OpenRules Explorer is a Graphical Integrated Decision Modeling Environment that includes automatically built Diagrams for business decision models such as in the above image.
Each OpenRules Decision Manager project includes the batch file “explorer.bat” that starts the Explorer. For example, the above Explorer’s view will be displayed when you double-click on this file from the standard decision project “PatientTherapy“. You can click on the icon in the title bar to select any other decision model project.
When you open OpenRules Explorer from the folder with an existing decision model for the first time, it will generate its diagram using only goals and sub-goals. This diagram reflects the Goal-Oriented Decision Modeling approach described in this book and in general follows the DMN (Decision Model and Notation) graphical convention for decision requirement diagrams. All goals are shown as yellow rounded rectangles and the main goals has a red border. The arrows between goals show the automatically (!) discovered knowledge relationships, e.g. the goal “Recommended Dose” depends on the sub-goal “Patient Creatinine Clearance”.
You don’t have to draw the diagram yourself as it’s being AUTOMATICALLY generated based on already defined glossary, goal/sub-goals, and tables that specify their logic.
The file structure of the rules repository has shown in the left panel:
A double-click on a file in this panel or on any node inside the diagram opens the corresponding Excel file. You can hide/show this panel by a click on in the top left corner.
You may create different diagrams of the same decision model by selecting different elements from the legend on the right. For example, if you select only “Goals” in the legend, the diagram may look as follows:
If you also select “Tables“, all related decision tables (and other business knowledge model elements such as “Decision”, “DecisionService”, “Code”, “Method”) will be shown as blue rectangles:
The dashed arrows from a blue table to a goals prompts you that this table contains the logic that specifies this goal.
You may also select “Input Data“, then all decision variables will be shown as white rounded rectangles with dashed lines to the goals that use them:

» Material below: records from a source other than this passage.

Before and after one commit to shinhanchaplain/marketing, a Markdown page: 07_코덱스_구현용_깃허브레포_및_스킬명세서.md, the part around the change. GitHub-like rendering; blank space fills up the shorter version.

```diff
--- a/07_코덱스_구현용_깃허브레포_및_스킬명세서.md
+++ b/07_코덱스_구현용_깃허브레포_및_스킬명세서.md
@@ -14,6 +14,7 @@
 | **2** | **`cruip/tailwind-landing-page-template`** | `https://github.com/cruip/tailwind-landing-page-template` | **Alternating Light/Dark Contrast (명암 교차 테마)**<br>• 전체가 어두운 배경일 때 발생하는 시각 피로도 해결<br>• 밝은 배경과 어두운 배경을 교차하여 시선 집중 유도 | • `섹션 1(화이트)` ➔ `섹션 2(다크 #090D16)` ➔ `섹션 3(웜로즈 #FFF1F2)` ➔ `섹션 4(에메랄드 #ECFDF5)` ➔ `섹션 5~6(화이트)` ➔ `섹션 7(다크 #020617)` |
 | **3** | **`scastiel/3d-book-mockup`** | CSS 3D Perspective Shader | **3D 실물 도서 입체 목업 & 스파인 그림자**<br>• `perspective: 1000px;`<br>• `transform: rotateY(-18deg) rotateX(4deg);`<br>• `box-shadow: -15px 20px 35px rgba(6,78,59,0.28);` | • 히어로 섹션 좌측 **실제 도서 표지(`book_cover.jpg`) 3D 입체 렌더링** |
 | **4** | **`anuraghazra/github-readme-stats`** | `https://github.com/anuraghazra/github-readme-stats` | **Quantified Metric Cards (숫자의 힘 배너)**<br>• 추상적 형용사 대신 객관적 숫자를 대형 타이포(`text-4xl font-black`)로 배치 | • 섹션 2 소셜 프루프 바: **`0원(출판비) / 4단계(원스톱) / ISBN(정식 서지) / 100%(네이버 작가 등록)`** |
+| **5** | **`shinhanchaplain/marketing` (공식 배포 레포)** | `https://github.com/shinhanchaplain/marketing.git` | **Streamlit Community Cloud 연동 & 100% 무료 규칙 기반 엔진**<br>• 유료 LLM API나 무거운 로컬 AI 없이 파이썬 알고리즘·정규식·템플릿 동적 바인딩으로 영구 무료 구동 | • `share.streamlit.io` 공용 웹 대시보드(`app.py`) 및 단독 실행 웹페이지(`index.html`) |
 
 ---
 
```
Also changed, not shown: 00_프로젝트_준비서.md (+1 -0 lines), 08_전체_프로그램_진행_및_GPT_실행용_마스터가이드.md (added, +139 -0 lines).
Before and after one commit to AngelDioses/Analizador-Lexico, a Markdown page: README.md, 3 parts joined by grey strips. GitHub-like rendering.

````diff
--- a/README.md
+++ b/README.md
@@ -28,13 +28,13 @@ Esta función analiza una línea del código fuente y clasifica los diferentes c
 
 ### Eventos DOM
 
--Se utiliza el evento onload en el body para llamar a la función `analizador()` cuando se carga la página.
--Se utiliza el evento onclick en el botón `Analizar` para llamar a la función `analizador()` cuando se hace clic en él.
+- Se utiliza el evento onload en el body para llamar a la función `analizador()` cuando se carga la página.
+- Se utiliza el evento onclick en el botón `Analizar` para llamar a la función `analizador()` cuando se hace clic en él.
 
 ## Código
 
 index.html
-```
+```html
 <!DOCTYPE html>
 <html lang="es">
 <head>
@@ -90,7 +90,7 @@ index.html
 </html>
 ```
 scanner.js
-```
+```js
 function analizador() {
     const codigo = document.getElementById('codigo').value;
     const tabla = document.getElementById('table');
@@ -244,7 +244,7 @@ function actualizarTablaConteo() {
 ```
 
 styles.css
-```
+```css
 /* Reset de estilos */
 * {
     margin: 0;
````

You may hide the “Input Data” and select “Concepts” to show the business concepts described in your glossary. They will be shown as pink rounded rectangles:
When you click on an concept or an input node all related dashed links will be highlighted.
You can easily adjust diagrams in many ways. You may drag any nodes around and all arrows will follow your changes.
You can use green navigation buttons in the bottom to move the image around, to zoom in/out, or click on to center the diagram.
You can click on the button “Export PDF” to export the diagram to the PDF format in the file of your choice.
Here is an example of the automatically generated diagram for a more complex decision model “Bureau Strategy” used in our sample decision model library for the Loan Origination domain:
In this example decision models “Bureau Strategy” and “Routing” are deployed as AWS Lambda decision services and them these two services are used by the decision model “Loan Origination Result” described at this diagram:
This decision model is not aware of the internal structure of these two decision services which are shown as green rectangles. However, we can see the decision table “LoanOriginationResult” that invokes these services and business concepts (pink rounded rectangles) used by these services.
When a decision model iterates over collections of objects and sorts some of them like in a quite complex decision model “Flight Rebooking“, the automatically generated diagram explains complex relationships by putting clarifying labels “Iterate”, “Execute”, and “Sort” on the proper links: